One of my favorite producers of atypical whites hails from one of the oldest, yet relatively unheard of wine growing regions, the Bekaa Valley in Lebanon. Winemaker Serge Hochar of Chateaux Musar states his biggest red wines are his whites, which are served after the reds with just a slight chill. Serge’s approach to wine is unique, he claims to know little about wine except how to make it. There is a lot of bottle variation from year to year, little modern technique is used. He’s not a showman that tries to make you believe his wines are better, he just wants you to experience them because they’re different and have a flavor that speaks of the soul from his little corner of the world. It’s hard for me to pigeon hole the descriptors to describe the charm of these wines. Delicious in their youth they age gracefully developing savory, slightly sweet notes on the nose and though provoking taste.
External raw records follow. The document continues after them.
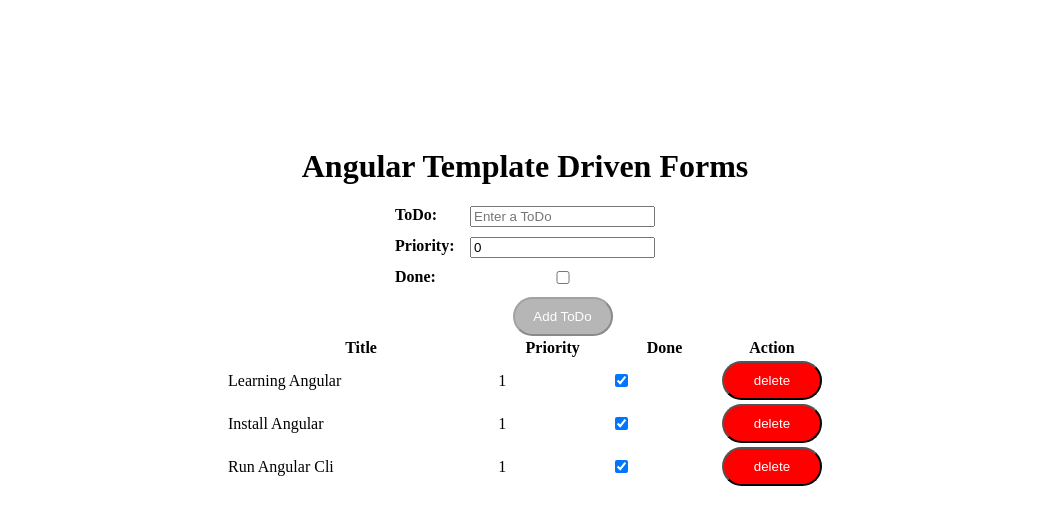
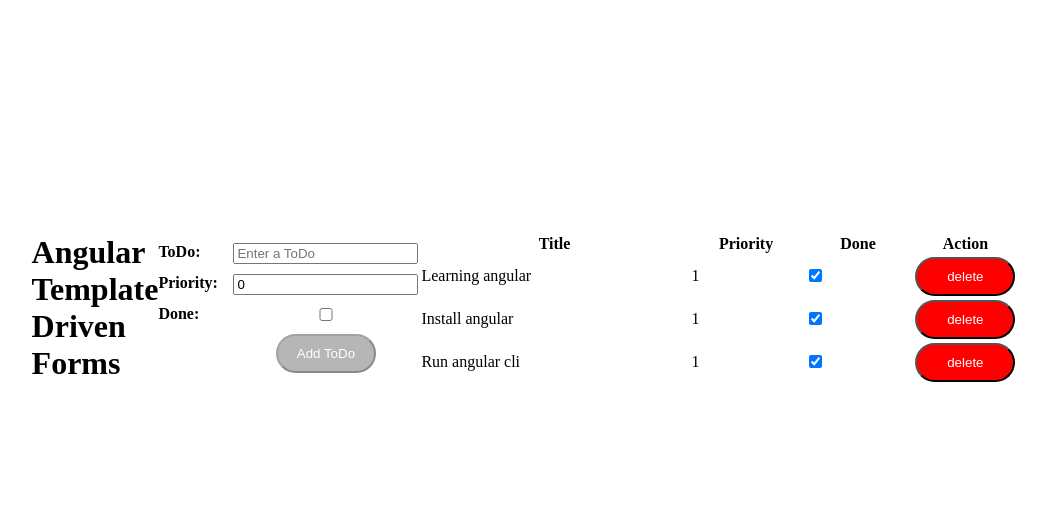
Before and after one commit to sathya0507/angular-app, an Angular app: page / in a window 1280 px wide. Shown: the top 524 px of the page, without its empty margins (115-1161 px from the left). Built offline with nearby package versions, Linux system fonts and the light colour scheme.

Commit message:
concept: Pipes

```diff
--- a/src/app/app.module.ts
+++ b/src/app/app.module.ts
@@ -10,9 +10,10 @@
 import { ParentComponent } from './parent/parent.component';
 import { ChildComponent } from './child/child.component';
 import { TodoListComponent } from './todo-list/todo-list.component';
+import { PropercasePipe } from './shared/pipes/propercase.pipe';
 
 @NgModule({
-  declarations: [AppComponent, TodoComponent, DataBindingComponent, ParentComponent, ChildComponent, TodoListComponent],
+  declarations: [AppComponent, TodoComponent, DataBindingComponent, ParentComponent, ChildComponent, TodoListComponent, PropercasePipe],
   imports: [BrowserModule, AppRoutingModule, FormsModule],
   providers: [],
   bootstrap: [AppComponent],
--- /dev/null
+++ b/src/app/shared/pipes/propercase.pipe.ts
@@ -0,0 +1,11 @@
+import { Pipe, PipeTransform } from '@angular/core';
+
+@Pipe({
+  name: 'propercase',
+})
+export class PropercasePipe implements PipeTransform {
+  transform(value: string): string {
+    if (!value) return value;
+    return value.charAt(0).toUpperCase() + value.slice(1).toLowerCase();
+  }
+}
--- a/src/app/todo-list/todo-list.component.html
+++ b/src/app/todo-list/todo-list.component.html
@@ -6,7 +6,7 @@
     <th width="10%">Action</th>
 
     <tr *ngFor="let todo of toDoList">
-      <td>{{ todo.title }}</td>
+      <td>{{ todo.title | propercase }}</td>
       <td>{{ todo.priority }}</td>
       <td>
         <input type="checkbox" [(ngModel)]="todo.done" />
--- a/src/app/todo/todo.component.scss
+++ b/src/app/todo/todo.component.scss
@@ -2,7 +2,7 @@
   width: calc(100vw - 300px);
   height: calc(100vh - 200px);
   display: flex;
-  flex-direction: column;
+  flex-direction: row;
   justify-content: center;
   align-items: center;
 }
```
Also changed, not shown: 1 other file (tests, documents, lock files or other folders).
Pick up one of these wines and try it with this simple yet elegant pasta dish. It’s a perfect winter dish for indoor picnics in front of the fire. Enjoy!

lasagnetti with morels

Pasta with morel cream and peas

Ingredients- Serves two
2 shallots chopped fine
4 Morels – cleaned and quartered 6 oz. chicken broth
4 oz. heavy cream
2 Tbs. butter
1 Tbs. flour
4 oz. peas
Salt and Pepper to taste

1⁄2 lb. Pasta

Cook pasta according to directions. Drain and rinse with cold water, set a side. In large sauté pan melt butter on low heat. Add shallots, morels and cook till shallot is translucent. Remove from heat and stir in flour till well incorporated. Slowly add cream and broth stirring till no lumps. Simmer on low for 5 minutes stirring often. Add peas and cook till sauce is desired thickness. Add reserved pasta to pan and toss to coat and warm thoroughly. Add salt and pepper to taste and serve.